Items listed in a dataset
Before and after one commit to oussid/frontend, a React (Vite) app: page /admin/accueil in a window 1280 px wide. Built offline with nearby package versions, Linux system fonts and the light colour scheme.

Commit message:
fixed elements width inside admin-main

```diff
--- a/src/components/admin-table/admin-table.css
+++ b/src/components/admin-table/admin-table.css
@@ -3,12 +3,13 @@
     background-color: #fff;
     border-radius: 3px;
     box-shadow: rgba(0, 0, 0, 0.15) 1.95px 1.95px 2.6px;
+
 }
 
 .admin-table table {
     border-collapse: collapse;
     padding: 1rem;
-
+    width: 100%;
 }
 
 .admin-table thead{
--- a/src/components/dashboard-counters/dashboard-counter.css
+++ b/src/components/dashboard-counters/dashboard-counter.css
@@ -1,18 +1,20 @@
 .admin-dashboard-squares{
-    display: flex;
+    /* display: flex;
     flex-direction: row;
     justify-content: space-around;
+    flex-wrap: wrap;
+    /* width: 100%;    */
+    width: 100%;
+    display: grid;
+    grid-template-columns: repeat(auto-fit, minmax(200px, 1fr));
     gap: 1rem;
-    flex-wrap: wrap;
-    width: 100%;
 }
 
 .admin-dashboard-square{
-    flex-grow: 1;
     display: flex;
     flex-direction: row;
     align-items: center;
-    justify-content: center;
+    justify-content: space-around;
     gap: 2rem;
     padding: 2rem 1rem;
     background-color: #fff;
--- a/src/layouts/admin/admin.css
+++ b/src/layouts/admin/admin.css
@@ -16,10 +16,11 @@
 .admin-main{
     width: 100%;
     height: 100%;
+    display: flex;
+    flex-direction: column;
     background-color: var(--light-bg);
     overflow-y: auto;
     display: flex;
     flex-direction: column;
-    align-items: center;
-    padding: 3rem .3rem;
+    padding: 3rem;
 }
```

## Problem statement
Show a copy of each line from the data that includes the word "components".

## Your solution
--- a/src/components/admin-table/admin-table.css
+++ b/src/components/admin-table/admin-table.css
--- a/src/components/dashboard-counters/dashboard-counter.css
+++ b/src/components/dashboard-counters/dashboard-counter.css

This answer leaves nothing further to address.